The harmful effects of being overweight have been underestimated, according to a new study that analysed body mass index (BMI), health and mortality data in around 60,000 parents and their children, to establish how obesity actually influences risk of death. The University of Bristol study is published in the International Journal of Epidemiology today [Friday 1 December].
Previous studies have suggested that the optimum BMI, at which the risk of death is minimised, appears to be above the range normally recommended by doctors, leading to claims it is good for health to be mildly overweight. However, scientists suspect these studies do not reflect the true effect of BMI on health, because early stages of illness, health-damaging behaviours, such as cigarette smoking, and other factors can lead to both lower BMI and increased risk of death. This makes it difficult to estimate how BMI actually influences risk of death (the causal effect), as opposed to the observed association between BMI and risk of death. This aim of this study was to assess the causal link between BMI and risk of death.
Using HUNT, a Norwegian population-based health cohort study based in a rural county with 130,000 residents, the Bristol Medical School team, with co-workers from the Norwegian University of Science and Technology, were able to see how mortality in the parents related to both their own BMI (the conventional approach) and to the BMI of their adult children. Because BMI of parents and their offspring is related, due to genetic factors, offspring BMI is an indicator of the BMI of the parents. The BMI of adult children is not influenced by illness among the parents, therefore using offspring BMI avoids the problems inherent in simply relating the BMI of the parents to their risk of death.
The health records of around 30,000 mother and child pairs and 30,000 father and child pairs were assessed to examine the extent to which BMI may influence mortality risk in a situation that is not biased by "reverse causation" -- illness leading to low BMI rather than BMI influencing illness.
The team found that when offspring BMI was used instead of the parent's own BMI, the apparent harmful effects of low BMI were reduced and the harmful effects of high BMI were greater than those found in the conventional analyses. Importantly, the results suggest that previous studies have underestimated the harmful effects of being overweight.

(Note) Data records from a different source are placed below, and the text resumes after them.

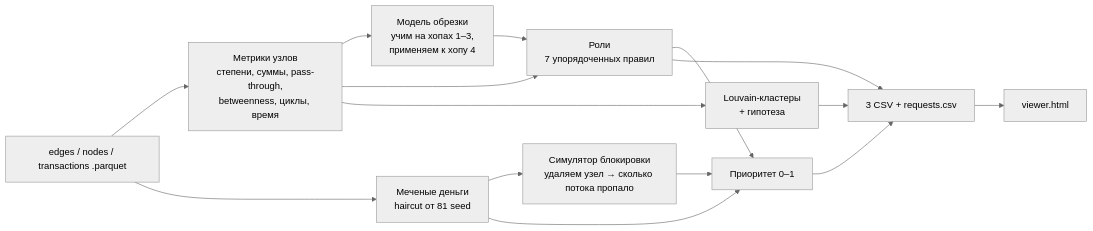
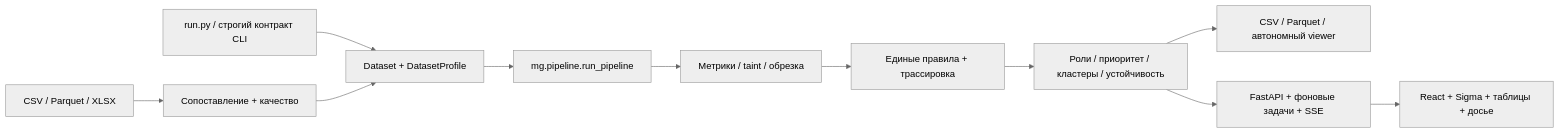
One commit to BAITC-Hacks/hack-61c5ca4c-orbit-digital-ako changed the diagram in money_graph/README.md. Above: the diagram before and after it, drawn with Mermaid (neutral theme). The commit also changed other lines of this file and 118 other files, not shown here.

````diff
--- a/money_graph/README.md
+++ b/money_graph/README.md
@@ -68,12 +105,13 @@
 ```mermaid
 flowchart LR
-  A[edges / nodes / transactions .parquet] --> B[Метрики узлов<br>степени, суммы, pass-through,<br>betweenness, циклы, время]
-  A --> C[Меченые деньги<br>haircut от 81 seed]
-  C --> D[Симулятор блокировки<br>удаляем узел → сколько потока пропало]
-  B --> E[Модель обрезки<br>учим на хопах 1–3,<br>применяем к хопу 4]
-  B & E --> F[Роли<br>7 упорядоченных правил]
-  C & D & F --> G[Приоритет 0–1]
-  B --> H[Louvain-кластеры<br>+ гипотеза]
-  F & G & H --> I[3 CSV + requests.csv]
-  I --> J[viewer.html]
+  CLI[run.py / строгий контракт CLI] --> DS[Dataset + DatasetProfile]
+  Upload[CSV / Parquet / XLSX] --> Map[Сопоставление + качество]
+  Map --> DS
+  DS --> Core[mg.pipeline.run_pipeline]
+  Core --> Features[Метрики / taint / обрезка]
+  Features --> Rules[Единые правила + трассировка]
+  Rules --> Results[Роли / приоритет / кластеры / устойчивость]
+  Results --> Export[CSV / Parquet / автономный viewer]
+  Results --> API[FastAPI + фоновые задачи + SSE]
+  API --> UI[React + Sigma + таблицы + досье]
 ```
````
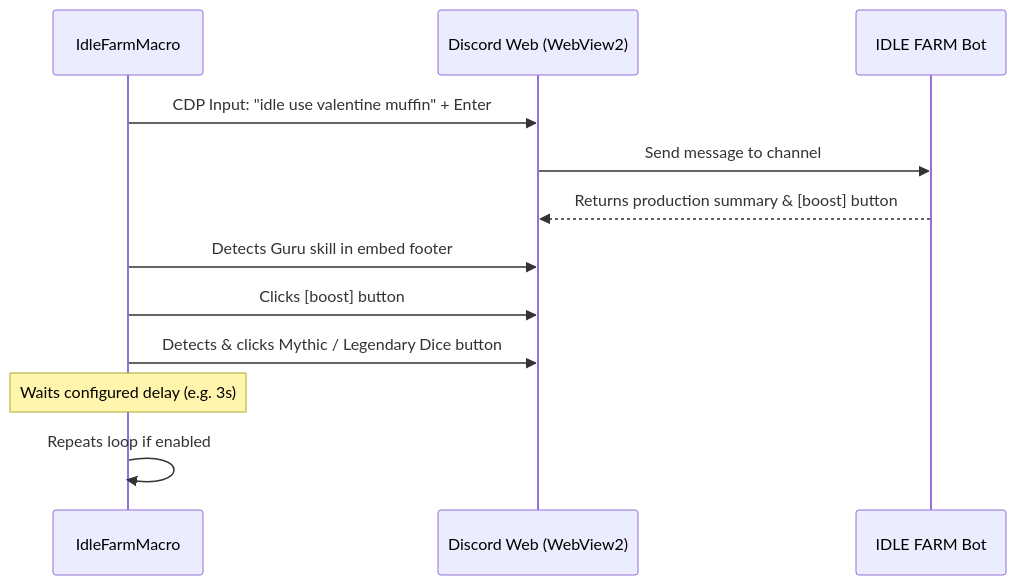
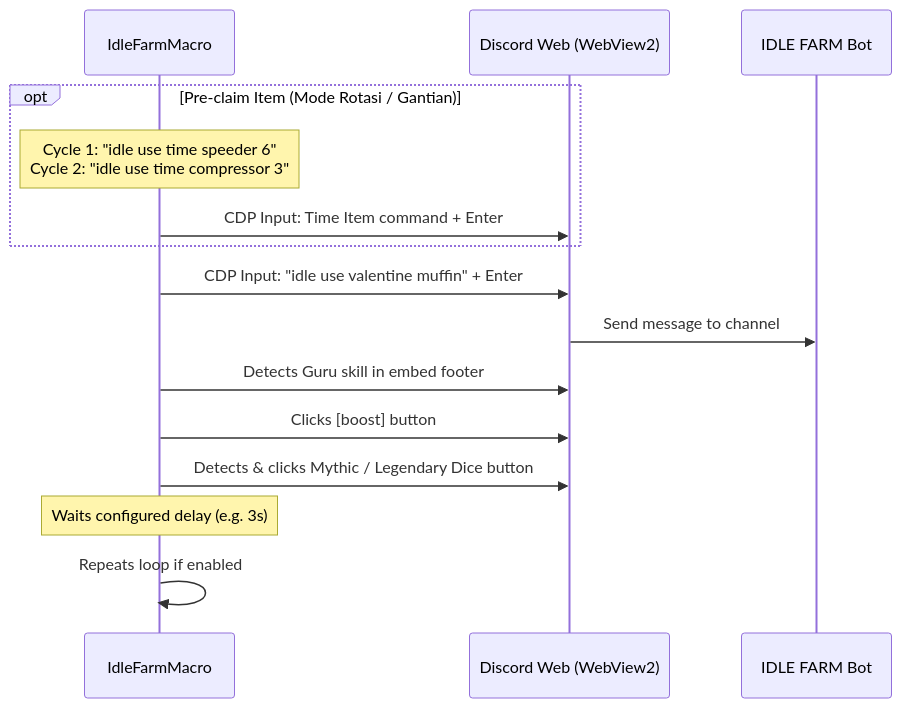
One commit to Rahmat-Rifai/IdleFarmMacro changed the diagram in README.md. Above: the diagram before and after it, drawn with Mermaid. The commit also changed other lines of this file and 3 other files, not shown here.

First line of the commit message:
feat: add pre-claim commands, settings persistence, and UI improvements

````diff
--- a/README.md
+++ b/README.md
@@ -22,15 +29,18 @@
 ```mermaid
 sequenceDiagram
     participant User/Macro as IdleFarmMacro
     participant Discord as Discord Web (WebView2)
     participant Bot as IDLE FARM Bot
 
+    opt Pre-claim Item (Mode Rotasi / Gantian)
+        Note over User/Macro: Cycle 1: "idle use time speeder 6"<br/>Cycle 2: "idle use time compressor 3"
+        User/Macro->>Discord: CDP Input: Time Item command + Enter
+    end
     User/Macro->>Discord: CDP Input: "idle use valentine muffin" + Enter
     Discord->>Bot: Send message to channel
-    Bot-->>Discord: Returns production summary & [boost] button
     User/Macro->>Discord: Detects Guru skill in embed footer
     User/Macro->>Discord: Clicks [boost] button
     User/Macro->>Discord: Detects & clicks Mythic / Legendary Dice button
     Note over User/Macro: Waits configured delay (e.g. 3s)
     User/Macro->>User/Macro: Repeats loop if enabled
 ```
````
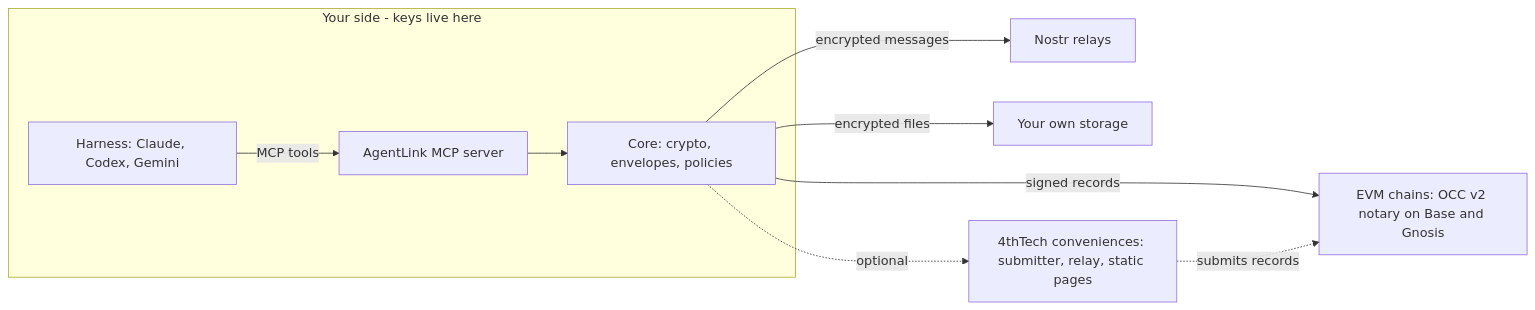
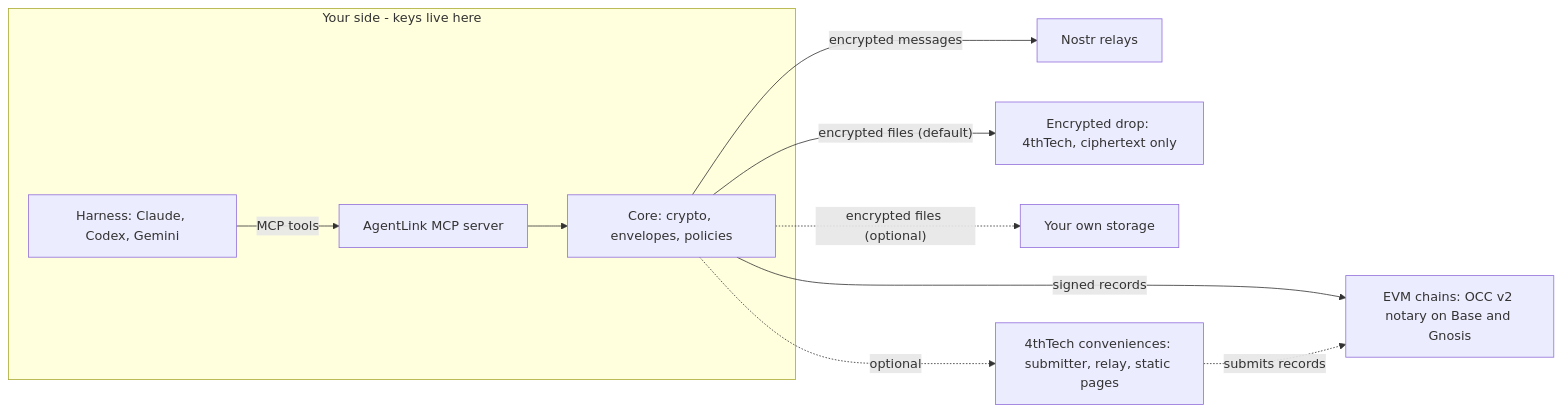
The diagram in README.md (4thtech/agentlink), drawn with Mermaid before and after one commit. The commit also changed other lines of this file and 28 other files, not shown here.

First line of the commit message:
DOCS D-48 to D-51: encrypted drop, storage connectors, revenue ops, merge model; build-plan overview and explainers

````diff
--- a/README.md
+++ b/README.md
@@ -32,12 +32,13 @@
 ```mermaid
 flowchart LR
   subgraph UserSide["Your side - keys live here"]
     H["Harness: Claude, Codex, Gemini"] -->|"MCP tools"| M["AgentLink MCP server"]
     M --> C["Core: crypto, envelopes, policies"]
   end
   C -->|"encrypted messages"| R["Nostr relays"]
-  C -->|"encrypted files"| S["Your own storage"]
+  C -->|"encrypted files (default)"| D["Encrypted drop: 4thTech, ciphertext only"]
+  C -.->|"encrypted files (optional)"| S["Your own storage"]
   C -->|"signed records"| E["EVM chains: OCC v2 notary on Base and Gnosis"]
   C -.->|"optional"| F["4thTech conveniences: submitter, relay, static pages"]
   F -.->|"submits records"| E
 ```
````
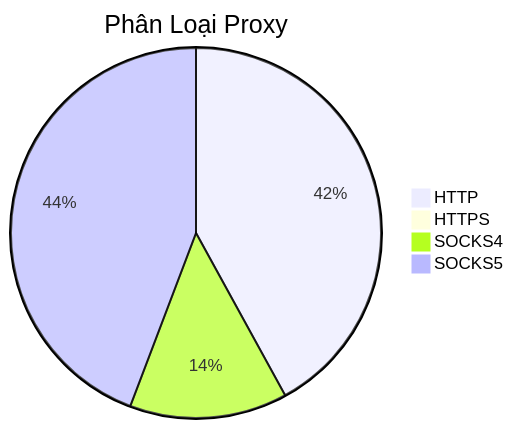
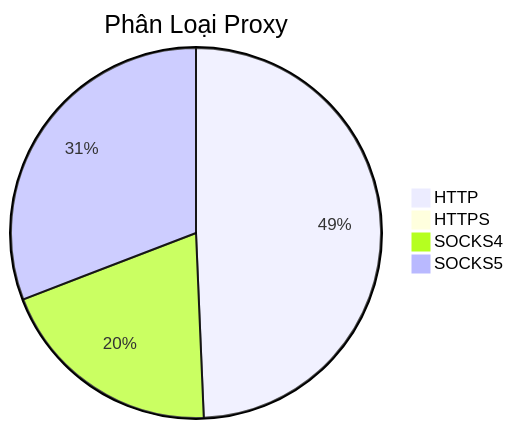
Before and after one commit to Ciara-12/PROXY-free: the diagram in README.md, drawn with Mermaid. The commit also changed other lines of this file and 4 other files, not shown here.

````diff
--- a/README.md
+++ b/README.md
@@ -26,7 +26,7 @@
 ```mermaid
 pie title Phân Loại Proxy
-    "HTTP" : 1382
-    "HTTPS" : 4
-    "SOCKS4" : 453
-    "SOCKS5" : 1455
+    "HTTP" : 955
+    "HTTPS" : 3
+    "SOCKS4" : 384
+    "SOCKS5" : 597
 ```
````
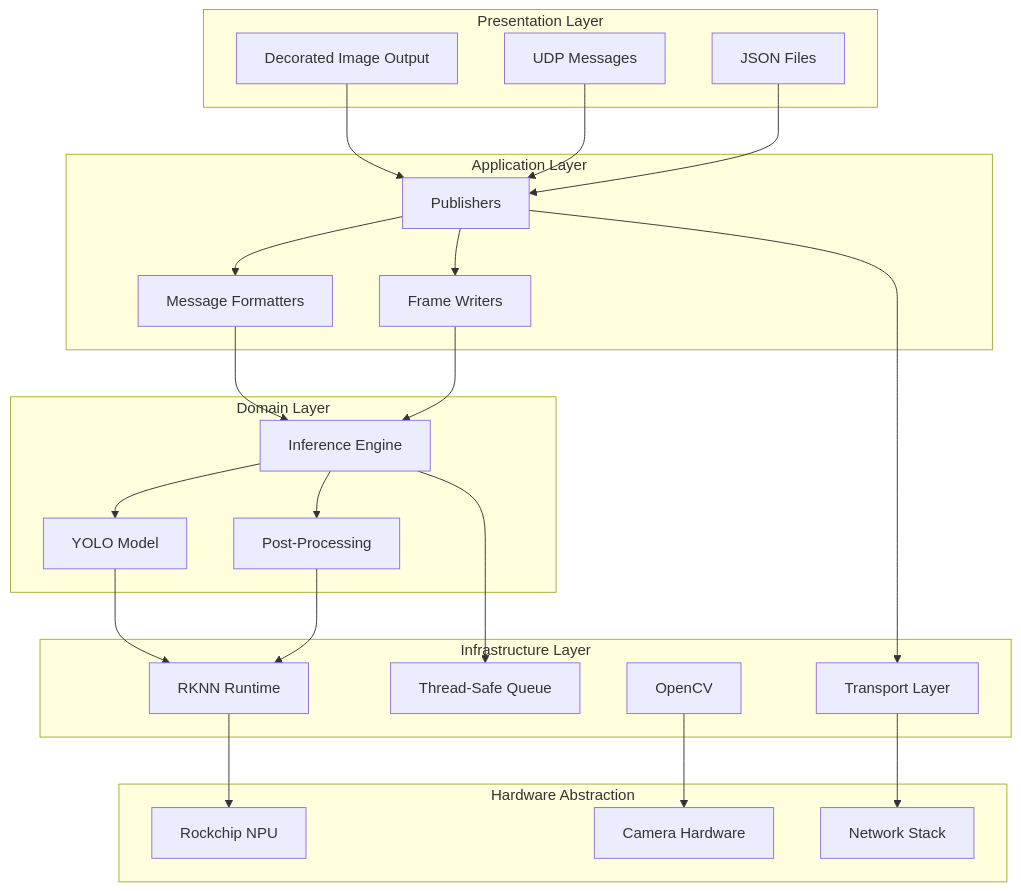
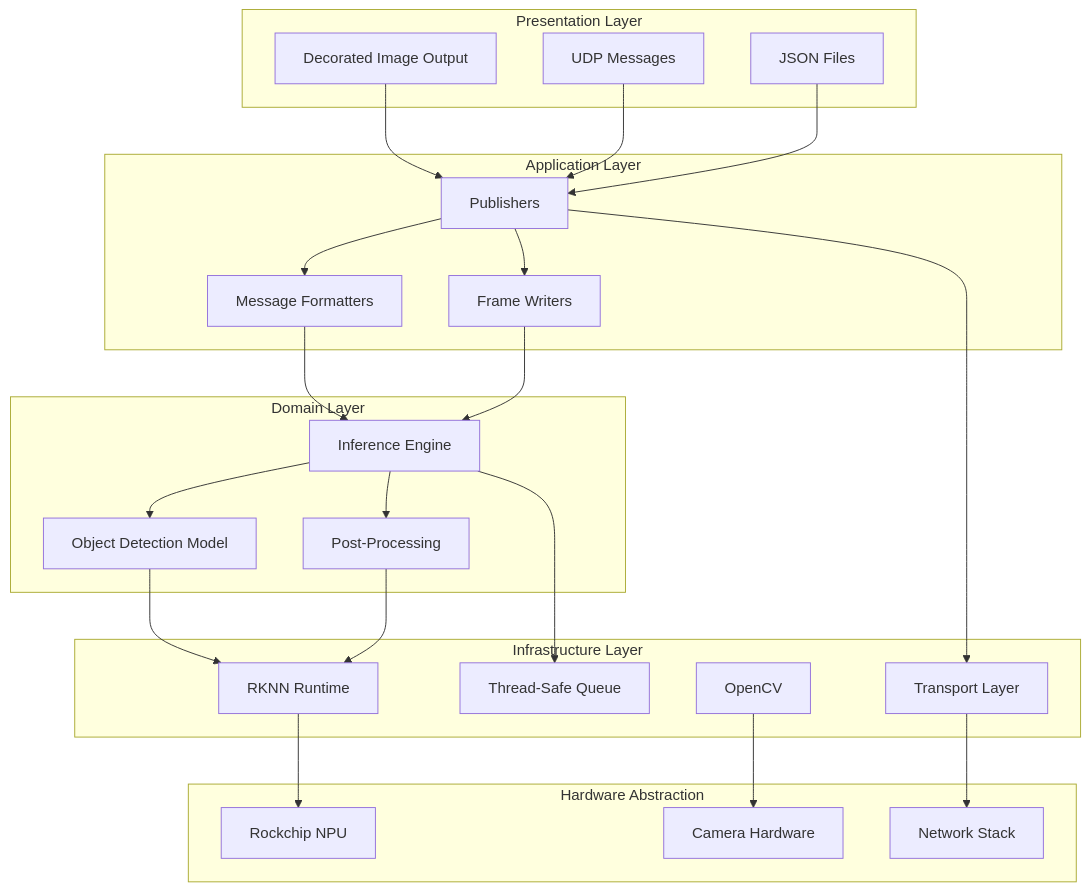
Before and after one commit to brightsign/brightsign-npu-object-extension: the second of 9 diagrams in docs/software-architecture.md, drawn with Mermaid. The commit also changed other lines of this file and 34 other files, not shown here.

First line of the commit message:
feat: complete YOLO to object detection redaction

````diff
--- a/docs/software-architecture.md
+++ b/docs/software-architecture.md
@@ -80,50 +80,50 @@
 ```mermaid
 graph TB
     subgraph "Presentation Layer"
         UI[Decorated Image Output]
         UDP_OUT[UDP Messages]
         FILE_OUT[JSON Files]
     end
     
     subgraph "Application Layer"
         PUB[Publishers]
         FMT[Message Formatters]
         FW[Frame Writers]
     end
     
     subgraph "Domain Layer"
         INF[Inference Engine]
-        YOLO[YOLO Model]
+        YOLO[Object Detection Model]
         PP[Post-Processing]
     end
     
     subgraph "Infrastructure Layer"
         TRANS[Transport Layer]
         QUEUE[Thread-Safe Queue]
         CV[OpenCV]
         RKNN[RKNN Runtime]
     end
     
     subgraph "Hardware Abstraction"
         NPU[Rockchip NPU]
         CAM[Camera Hardware]
         NET[Network Stack]
     end
     
     UI --> PUB
     UDP_OUT --> PUB
     FILE_OUT --> PUB
     PUB --> FMT
     PUB --> FW
     FMT --> INF
     FW --> INF
     INF --> YOLO
     INF --> PP
     YOLO --> RKNN
     PP --> RKNN
     PUB --> TRANS
     INF --> QUEUE
     TRANS --> NET
     CV --> CAM
     RKNN --> NPU
 ```
````
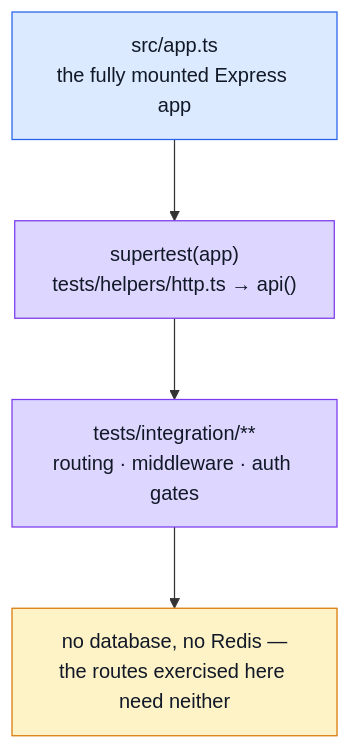
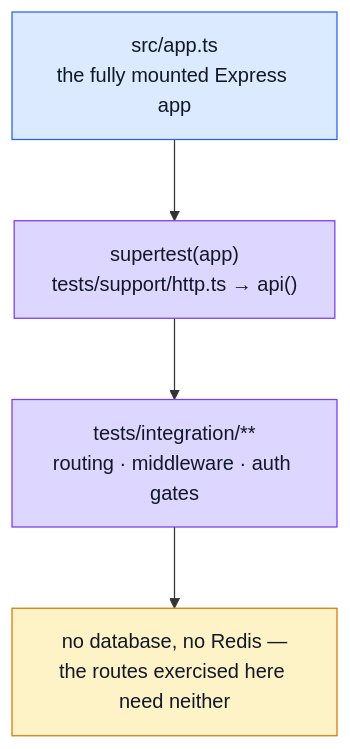
Before and after one commit to Guebbit/boilerplate-node-backend: the diagram in docs/tools/integration-testing.md, drawn with Mermaid. The commit also changed other lines of this file and 684 other files, not shown here.

First line of the commit message:
feat!: 2.0.0 — modular architecture, fragmented contracts, domain layer

````diff
--- a/docs/tools/integration-testing.md
+++ b/docs/tools/integration-testing.md
@@ -14,14 +14,14 @@
 ```mermaid
 %%{init: {'flowchart': {'nodeSpacing': 50, 'rankSpacing': 65}}}%%
 flowchart TB
-    App["src/app.ts\nthe fully mounted Express app"] --> Supertest["supertest(app)\ntests/helpers/http.ts → api()"]
+    App["src/app.ts\nthe fully mounted Express app"] --> Supertest["supertest(app)\ntests/support/http.ts → api()"]
     Supertest --> Integration["tests/integration/**\nrouting · middleware · auth gates"]
     Integration --> NoDB["no database, no Redis —\nthe routes exercised here need neither"]
 
     classDef app fill:#dbeafe,stroke:#2563eb,color:#111827;
     classDef test fill:#ddd6fe,stroke:#7c3aed,color:#111827;
     classDef note fill:#fef3c7,stroke:#d97706,color:#111827;
     class App app;
     class Supertest,Integration test;
     class NoDB note;
 ```
````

The current advice from doctors to maintain a BMI of between 18.5 and 25 is supported by this study, and the widely reported suggestion that being overweight may be healthy is shown to be incorrect.
Dr David Carslake, the study's lead author and Senior Research Associate from the MRC Integrative Epidemiology Unit (IEU) at the University of Bristol, said: "An alarming increase in obesity levels across the world which have risen from 105 million in 1975 to 641 million in 2014, according to a recent Lancet study, create concern about the implications for public health.
"This study demonstrates that correlation is not causation and that when it comes to public health recommendations we need to be cautious interpreting data based on associations alone. We found that previous studies have underestimated the impact of being overweight on mortality and our findings support current advice to maintain a BMI of between 18.5 and 25."
Professor George Davey Smith, Director of the MRC IEU and Professor of Clinical Epidemiology at the University of Bristol, added: "We are used to seeing conflicting studies purporting to show that something is either good or bad for our health. These generally come from naïve observational studies, which can produce seriously misleading findings. More robust approaches for identifying the causal effects of factors influencing health, such as the methods applied in this study, are required if we are to make recommendations for public health based on reliable evidence."
'Confounding by ill health in the observed association between BMI and mortality: Evidence from the HUNT Study using offspring BMI as an instrument' by David Carslake et al in International Journal of Epidemiology